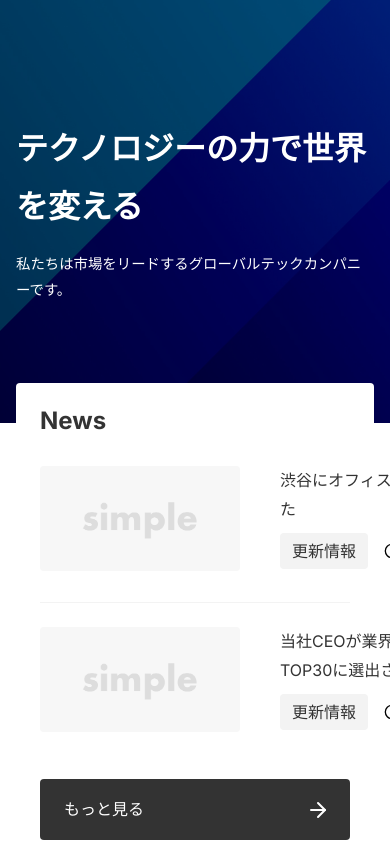
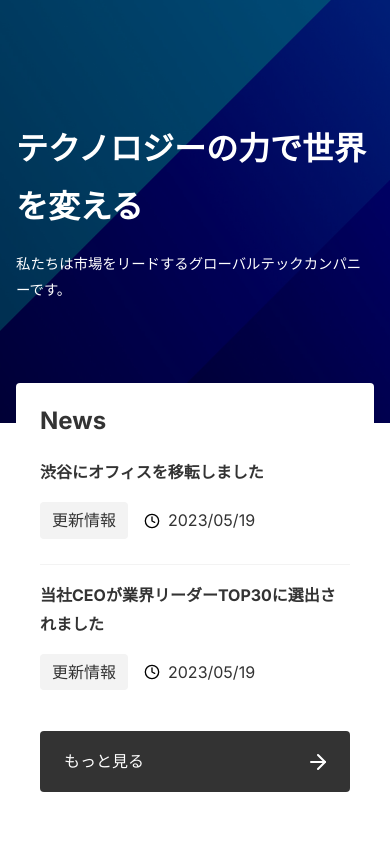
Before and after one commit to morimo0804/my-next-project, a Next.js app: page / in a window 390 px wide. Built offline with nearby package versions, Linux system fonts and the light colour scheme.

Commit message:
3章途中まで

```diff
--- /dev/null
+++ b/app/_components/Category/index.module.css
@@ -0,0 +1,7 @@
+.tag {
+  background-color: var(--color-bg-sub);
+  padding: 4px 12px;
+  border-radius: var(--border-radius);
+  white-space: nowrap;
+  font-size: 1rem;
+}
--- /dev/null
+++ b/app/_components/Category/index.tsx
@@ -0,0 +1,10 @@
+import type { Category } from "@/app/_libs/microcms";
+import styles from "./index.module.css";
+
+type Props = {
+  category: Category;
+};
+
+export default function Category({ category }: Props) {
+  return <span className={styles.tag}>{category.name}</span>;
+}
--- /dev/null
+++ b/app/_components/Date/index.module.css
@@ -0,0 +1,7 @@
+.date {
+  display: flex;
+  align-items: center;
+  gap: 8px;
+  margin: 0.8rem 0;
+  font-size: 1rem;
+}
--- /dev/null
+++ b/app/_components/Date/index.tsx
@@ -0,0 +1,15 @@
+import Image from "next/image";
+import styles from "./index.module.css";
+
+type Props = {
+  date: string;
+};
+
+export default function Date({ date }: Props) {
+  return (
+    <span className={styles.date}>
+      <Image src="/clock.svg" alt="" width={16} height={16} loading="eager" />
+      {date}
+    </span>
+  );
+}
--- /dev/null
+++ b/app/_components/NewsList/index.module.css
@@ -0,0 +1,55 @@
+.list {
+  border-bottom: 1px solid var(--color-border-light);
+}
+
+.list:last-child {
+  border-bottom: none;
+}
+
+.link {
+  display: flex;
+  align-items: flex-start;
+  gap: 40px;
+  padding: 24px 0;
+}
+
+.image {
+  width: 200px;
+  height: auto;
+  border-radius: var(--border-radius);
+}
+
+.title {
+  font-size: 1.1rem;
+  font-weight: bold;
+  margin-bottom: 0.5rem;
+}
+
+.meta {
+  display: flex;
+  align-items: center;
+  gap: 16px;
+}
+
+@media (max-width: 640px) {
+  .link {
+    display: block;
+    padding: 16px 0;
+  }
+
+  .image {
+    display: none;
+  }
+
+  .title {
+    font-size: 1rem;
+    font-weight: bold;
+    margin-bottom: 0.4rem;
+  }
+
+  .meta {
+    display: flex;
+    align-items: center;
+    gap: 16px;
+  }
+}
--- /dev/null
+++ b/app/_components/NewsList/index.tsx
@@ -0,0 +1,40 @@
+import Image from "next/image";
+
+import styles from "./index.module.css";
+import Category from "../Category";
+import Date from "../Date";
+import { News } from "@/app/_libs/microcms";
+
+type Props = {
+  news: News[];
+};
+
+export default function NewsList({ news }: Props) {
+  if (news.length === 0) {
+    return <p>記事がありません。</p>;
+  }
+  return (
+    <ul>
+      {news.map((article) => (
+        <li key={article.id} className={styles.list}>
+          <div className={styles.link}>
+            <Image
+              className={styles.image}
+              src="/no-image.png"
+              alt="No Image"
+              width={1200}
+              height={630}
+            />
+            <dl className={styles.content}>
+              <dt className={styles.title}>{article.title}</dt>
+              <dd className={styles.meta}>
+                <Category category={article.category} />
+                <Date date={article.publishedAt ?? article.createdAt} />
+              </dd>
+            </dl>
+          </div>
+        </li>
+      ))}
+    </ul>
+  );
+}
--- /dev/null
+++ b/app/_libs/microcms.ts
@@ -0,0 +1,13 @@
+export type Category = {
+  name: string;
+};
+
+export type News = {
+  id: string;
+  title: string;
+  category: {
+    name: string;
+  };
+  publishedAt: string;
+  createdAt: string;
+};
--- a/app/page.module.css
+++ b/app/page.module.css
@@ -53,55 +53,6 @@
   bottom: -40px;
 }
 
-.list {
-  border-bottom: 1px solid var(--color-border-light);
-}
-
-.list:last-child {
-  border-bottom: 0;
-}
-
-.link {
-  display: flex;
-  align-items: flex-start;
-  gap: 40px;
-  padding: 24px 0;
-}
-
-.image {
-  width: 200px;
-  height: auto;
-  border-radius: var(--border-radius);
-}
-
-.newsItemTilte {
-  font-size: 1.1rem;
-  font-weight: bold;
-  margin-bottom: 0.5rem;
-}
-
-.meta {
-  display: flex;
-  align-items: center;
-  gap: 16px;
-}
-
-.tag {
-  background-color: var(--color-bg-sub);
-  padding: 4px 12px;
-  border-radius: var(--border-radius);
-  white-space: nowrap;
-  font-size: 1rem;
-}
-
-.date {
-  display: flex;
-  align-items: center;
-  gap: 8px;
-  margin: 0.8rem 0;
-  font-size: 1rem;
-}
-
 @media (max-width: 1000px) {
   .news {
     width: calc(100% - 160px);
--- a/app/page.tsx
+++ b/app/page.tsx
@@ -1,17 +1,9 @@
 import styles from "./page.module.css";
 import Image from "next/image";
 
+import NewsList from "@/app/_components/NewsList";
 import ButtonLink from "@/app/_components/ButtonLink";
-
-type News = {
-  id: string;
-  title: string;
-  category: {
-    name: string;
-  };
-  publishedAt: string;
-  createdAt: string;
-};
+import { News } from "@/app/_libs/microcms";
 
 const data: {
   contents: News[];
@@ -68,37 +60,7 @@ export default function Home() {
       </section>
       <section className={styles.news}>
         <h2 className={styles.newsTitle}>News</h2>
-        <ul>
-          {sliceData.map((article) => (
-            <li key={article.id} className={styles.list}>
-              <div className={styles.link}>
-                <Image
-                  className={styles.image}
-                  src="/no-image.png"
-                  alt="No Image"
-                  width={1200}
-                  height={630}
-                />
-                <dl className={styles.content}>
-                  <dt className={styles.nesItemTitle}>{article.title}</dt>
-                  <dd className={styles.meta}>
-                    <span className={styles.tag}>{article.category.name}</span>
-                    <span className={styles.date}>
-                      <Image
-                        src="/clock.svg"
-                        alt=""
-                        width={16}
-                        height={16}
-                        priority
-                      />
-                      {article.publishedAt}
-                    </span>
-                  </dd>
-                </dl>
-              </div>
-            </li>
-          ))}
-        </ul>
+        <NewsList news={sliceData} />
         <div className={styles.newsLink}>
           <ButtonLink href="/news">もっと見る</ButtonLink>
         </div>
```
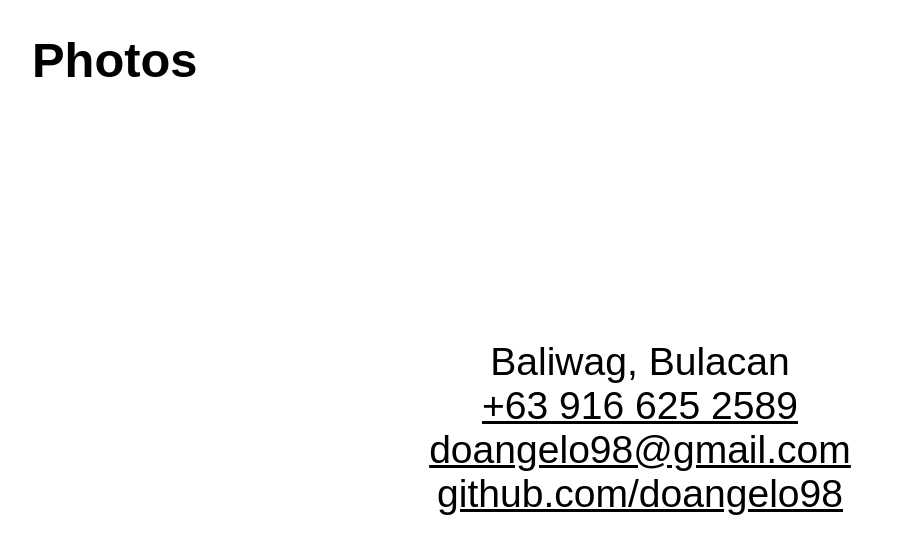
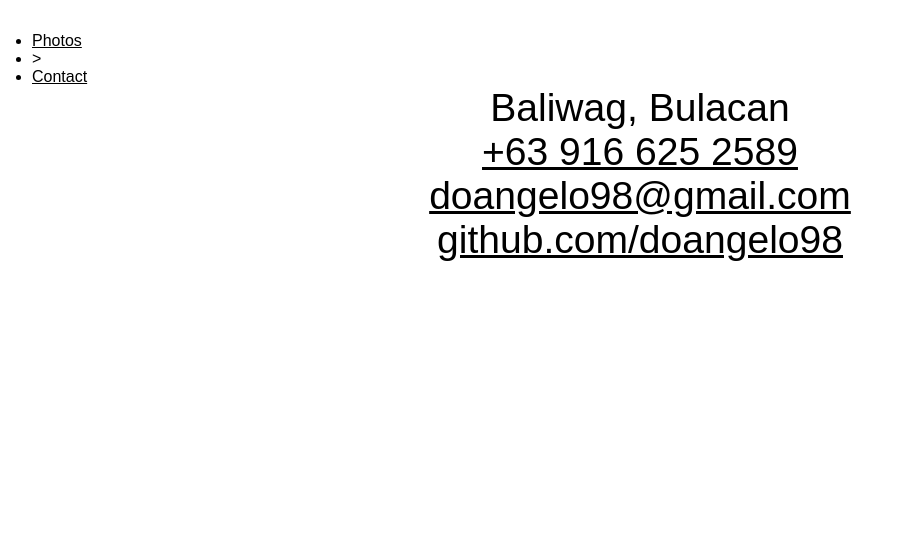
Before and after one commit to doangelo98/photos, a plain HTML site: page contact.html in a window 1280 px wide. Shown: the whole page, without its empty margins (0-898 px from the left). Drawn offline with Linux system fonts and the light colour scheme.

Commit message:
Update contact.html

```diff
--- a/contact.html
+++ b/contact.html
@@ -7,14 +7,20 @@
     <link rel="stylesheet" href="contact.css" />
   </head>
   <body>
-    <header>
-      <a href="index.html">Photos</a>
-    </header>
+    <nav>
+      <ul>
+        <li><a href="index.html">Photos</a></li>
+        <li>></li>
+        <li><a href="contact.html">Contact</a></li>
+      </ul>
+    </nav>
+    <main>
       <address>
         Baliwag, Bulacan <br />
         <a href="tel:+639166253589">+63 916 625 2589</a>
         <a href="mailto:doangelo98@gmail.com">doangelo98@gmail.com</a>
         <a href="https://github.com/doangelo98">github.com/doangelo98</a>
       </address>
+    </main>
   </body>
 </html>
```
Lines whose indentation alone changed are shown as unchanged.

····················

About this exercise: All of the records above should be returned exactly, though the pictures should not.

Answer to the exercise:
Before and after one commit to morimo0804/my-next-project, a Next.js app: page / in a window 390 px wide. Built offline with nearby package versions, Linux system fonts and the light colour scheme.

Commit message:
3章途中まで

```diff
--- /dev/null
+++ b/app/_components/Category/index.module.css
@@ -0,0 +1,7 @@
+.tag {
+  background-color: var(--color-bg-sub);
+  padding: 4px 12px;
+  border-radius: var(--border-radius);
+  white-space: nowrap;
+  font-size: 1rem;
+}
--- /dev/null
+++ b/app/_components/Category/index.tsx
@@ -0,0 +1,10 @@
+import type { Category } from "@/app/_libs/microcms";
+import styles from "./index.module.css";
+
+type Props = {
+  category: Category;
+};
+
+export default function Category({ category }: Props) {
+  return <span className={styles.tag}>{category.name}</span>;
+}
--- /dev/null
+++ b/app/_components/Date/index.module.css
@@ -0,0 +1,7 @@
+.date {
+  display: flex;
+  align-items: center;
+  gap: 8px;
+  margin: 0.8rem 0;
+  font-size: 1rem;
+}
--- /dev/null
+++ b/app/_components/Date/index.tsx
@@ -0,0 +1,15 @@
+import Image from "next/image";
+import styles from "./index.module.css";
+
+type Props = {
+  date: string;
+};
+
+export default function Date({ date }: Props) {
+  return (
+    <span className={styles.date}>
+      <Image src="/clock.svg" alt="" width={16} height={16} loading="eager" />
+      {date}
+    </span>
+  );
+}
--- /dev/null
+++ b/app/_components/NewsList/index.module.css
@@ -0,0 +1,55 @@
+.list {
+  border-bottom: 1px solid var(--color-border-light);
+}
+
+.list:last-child {
+  border-bottom: none;
+}
+
+.link {
+  display: flex;
+  align-items: flex-start;
+  gap: 40px;
+  padding: 24px 0;
+}
+
+.image {
+  width: 200px;
+  height: auto;
+  border-radius: var(--border-radius);
+}
+
+.title {
+  font-size: 1.1rem;
+  font-weight: bold;
+  margin-bottom: 0.5rem;
+}
+
+.meta {
+  display: flex;
+  align-items: center;
+  gap: 16px;
+}
+
+@media (max-width: 640px) {
+  .link {
+    display: block;
+    padding: 16px 0;
+  }
+
+  .image {
+    display: none;
+  }
+
+  .title {
+    font-size: 1rem;
+    font-weight: bold;
+    margin-bottom: 0.4rem;
+  }
+
+  .meta {
+    display: flex;
+    align-items: center;
+    gap: 16px;
+  }
+}
--- /dev/null
+++ b/app/_components/NewsList/index.tsx
@@ -0,0 +1,40 @@
+import Image from "next/image";
+
+import styles from "./index.module.css";
+import Category from "../Category";
+import Date from "../Date";
+import { News } from "@/app/_libs/microcms";
+
+type Props = {
+  news: News[];
+};
+
+export default function NewsList({ news }: Props) {
+  if (news.length === 0) {
+    return <p>記事がありません。</p>;
+  }
+  return (
+    <ul>
+      {news.map((article) => (
+        <li key={article.id} className={styles.list}>
+          <div className={styles.link}>
+            <Image
+              className={styles.image}
+              src="/no-image.png"
+              alt="No Image"
+              width={1200}
+              height={630}
+            />
+            <dl className={styles.content}>
+              <dt className={styles.title}>{article.title}</dt>
+              <dd className={styles.meta}>
+                <Category category={article.category} />
+                <Date date={article.publishedAt ?? article.createdAt} />
+              </dd>
+            </dl>
+          </div>
+        </li>
+      ))}
+    </ul>
+  );
+}
--- /dev/null
+++ b/app/_libs/microcms.ts
@@ -0,0 +1,13 @@
+export type Category = {
+  name: string;
+};
+
+export type News = {
+  id: string;
+  title: string;
+  category: {
+    name: string;
+  };
+  publishedAt: string;
+  createdAt: string;
+};
--- a/app/page.module.css
+++ b/app/page.module.css
@@ -53,55 +53,6 @@
   bottom: -40px;
 }
 
-.list {
-  border-bottom: 1px solid var(--color-border-light);
-}
-
-.list:last-child {
-  border-bottom: 0;
-}
-
-.link {
-  display: flex;
-  align-items: flex-start;
-  gap: 40px;
-  padding: 24px 0;
-}
-
-.image {
-  width: 200px;
-  height: auto;
-  border-radius: var(--border-radius);
-}
-
-.newsItemTilte {
-  font-size: 1.1rem;
-  font-weight: bold;
-  margin-bottom: 0.5rem;
-}
-
-.meta {
-  display: flex;
-  align-items: center;
-  gap: 16px;
-}
-
-.tag {
-  background-color: var(--color-bg-sub);
-  padding: 4px 12px;
-  border-radius: var(--border-radius);
-  white-space: nowrap;
-  font-size: 1rem;
-}
-
-.date {
-  display: flex;
-  align-items: center;
-  gap: 8px;
-  margin: 0.8rem 0;
-  font-size: 1rem;
-}
-
 @media (max-width: 1000px) {
   .news {
     width: calc(100% - 160px);
--- a/app/page.tsx
+++ b/app/page.tsx
@@ -1,17 +1,9 @@
 import styles from "./page.module.css";
 import Image from "next/image";
 
+import NewsList from "@/app/_components/NewsList";
 import ButtonLink from "@/app/_components/ButtonLink";
-
-type News = {
-  id: string;
-  title: string;
-  category: {
-    name: string;
-  };
-  publishedAt: string;
-  createdAt: string;
-};
+import { News } from "@/app/_libs/microcms";
 
 const data: {
   contents: News[];
@@ -68,37 +60,7 @@ export default function Home() {
       </section>
       <section className={styles.news}>
         <h2 className={styles.newsTitle}>News</h2>
-        <ul>
-          {sliceData.map((article) => (
-            <li key={article.id} className={styles.list}>
-              <div className={styles.link}>
-                <Image
-                  className={styles.image}
-                  src="/no-image.png"
-                  alt="No Image"
-                  width={1200}
-                  height={630}
-                />
-                <dl className={styles.content}>
-                  <dt className={styles.nesItemTitle}>{article.title}</dt>
-                  <dd className={styles.meta}>
-                    <span className={styles.tag}>{article.category.name}</span>
-                    <span className={styles.date}>
-                      <Image
-                        src="/clock.svg"
-                        alt=""
-                        width={16}
-                        height={16}
-                        priority
-                      />
-                      {article.publishedAt}
-                    </span>
-                  </dd>
-                </dl>
-              </div>
-            </li>
-          ))}
-        </ul>
+        <NewsList news={sliceData} />
         <div className={styles.newsLink}>
           <ButtonLink href="/news">もっと見る</ButtonLink>
         </div>
```
Before and after one commit to doangelo98/photos, a plain HTML site: page contact.html in a window 1280 px wide. Shown: the whole page, without its empty margins (0-898 px from the left). Drawn offline with Linux system fonts and the light colour scheme.

Commit message:
Update contact.html

```diff
--- a/contact.html
+++ b/contact.html
@@ -7,14 +7,20 @@
     <link rel="stylesheet" href="contact.css" />
   </head>
   <body>
-    <header>
-      <a href="index.html">Photos</a>
-    </header>
+    <nav>
+      <ul>
+        <li><a href="index.html">Photos</a></li>
+        <li>></li>
+        <li><a href="contact.html">Contact</a></li>
+      </ul>
+    </nav>
+    <main>
       <address>
         Baliwag, Bulacan <br />
         <a href="tel:+639166253589">+63 916 625 2589</a>
         <a href="mailto:doangelo98@gmail.com">doangelo98@gmail.com</a>
         <a href="https://github.com/doangelo98">github.com/doangelo98</a>
       </address>
+    </main>
   </body>
 </html>
```
Lines whose indentation alone changed are shown as unchanged.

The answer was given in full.